On Wednesday, the Minnesota Department of Commerce announced a major crackdown on credit card skimming at the gas pump. Statewide inspections will soon take place to help stop the problem.

Thieves can install the skimmers both externally or internally from gas pumps. Bottom line: You buy gas, and won’t know that your credit card information has been stolen until those fraudulent charges show up on your statement.

Most of us pull out the plastic to pay for gas, but what you may not know is that thieves may have installed a credit card skimmer on your pump, just inside where customers normally swipe their card.

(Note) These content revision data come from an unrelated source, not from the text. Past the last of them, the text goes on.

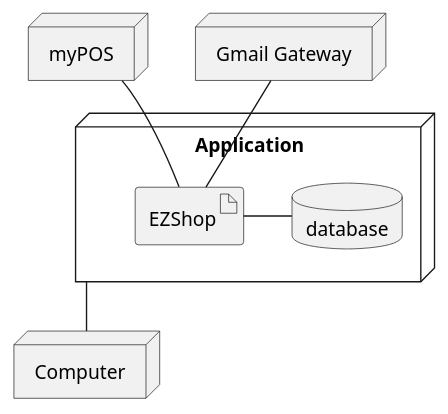
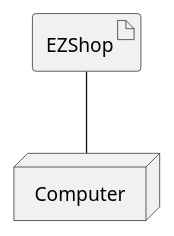
The fourth of 4 diagrams in Deliverables/RequirementsDocument.md (giuseppesalvi/ezshop), drawn with PlantUML before and after one commit. The commit also changed other lines of this file, not shown here.

Commit message:
updated use case diagram, deployment diagram, minor changes

````diff
--- a/Deliverables/RequirementsDocument.md
+++ b/Deliverables/RequirementsDocument.md
@@ -716,15 +643,5 @@
 ```plantuml
-node Application {
-    artifact EZShop
-    database "database" as db
-}
-
+artifact EZShop
 node "Computer" as c
-node "Gmail Gateway" as gw
-node "myPOS" as mp
-
-Application -down- c
-EZShop -right- db
-EZShop -up- gw
-EZShop -up- mp
+EZShop -- c
 ```
````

“Within that is the blue tooth technology where it can be transmitted the information to a laptop that is sitting in a car that is right nearby,” Minnesota Commerce Commissioner Mike Rothman said

Rothman announced that state inspectors will start checking Minnesota’s 52,000 gas pumps not just for pump accuracy, but for credit card skimmers.

Authorities say an external skimmer may look like an extra piece attached to pump’s credit card slot.

“You can try and jiggle it and see if it doesn’t look right,” Rothman said. “If it’s not right, you should let people know.”

Skimmers can also be installed internally. Many stations now put a small piece of tape on the outside of pumps. If the tape is broken, that means someone may have installed or tried to install an internal skimmer. In January, new anti-skimming software alerted employees at a Bobby & Steve’s in Bloomington to three men trying to install hidden skimmers. Kip Studaker, Operatons Leader at Bobby & Steve’s said,

“As soon as they got it open and disconnected our credit card processor to connect their’s, it sent us an audible alert and it shut down the pump so nothing else could happen,” Bobby & Steve’s operations leader Kip Studaker said.

Those three men, who were from Kentucky, were arrested.

To protect themselves, consumers can: first check their credit card statements.

  • Check credit card statements
  • Check the pump for broken tape or an odd-looking credit card reader
  • To be extra safe, pay inside

The Commerce Commissioner says the department does not know how widespread the problem is, but state inspectors just began checking for skimmers this week, and found two on the first day.

Esme Murphy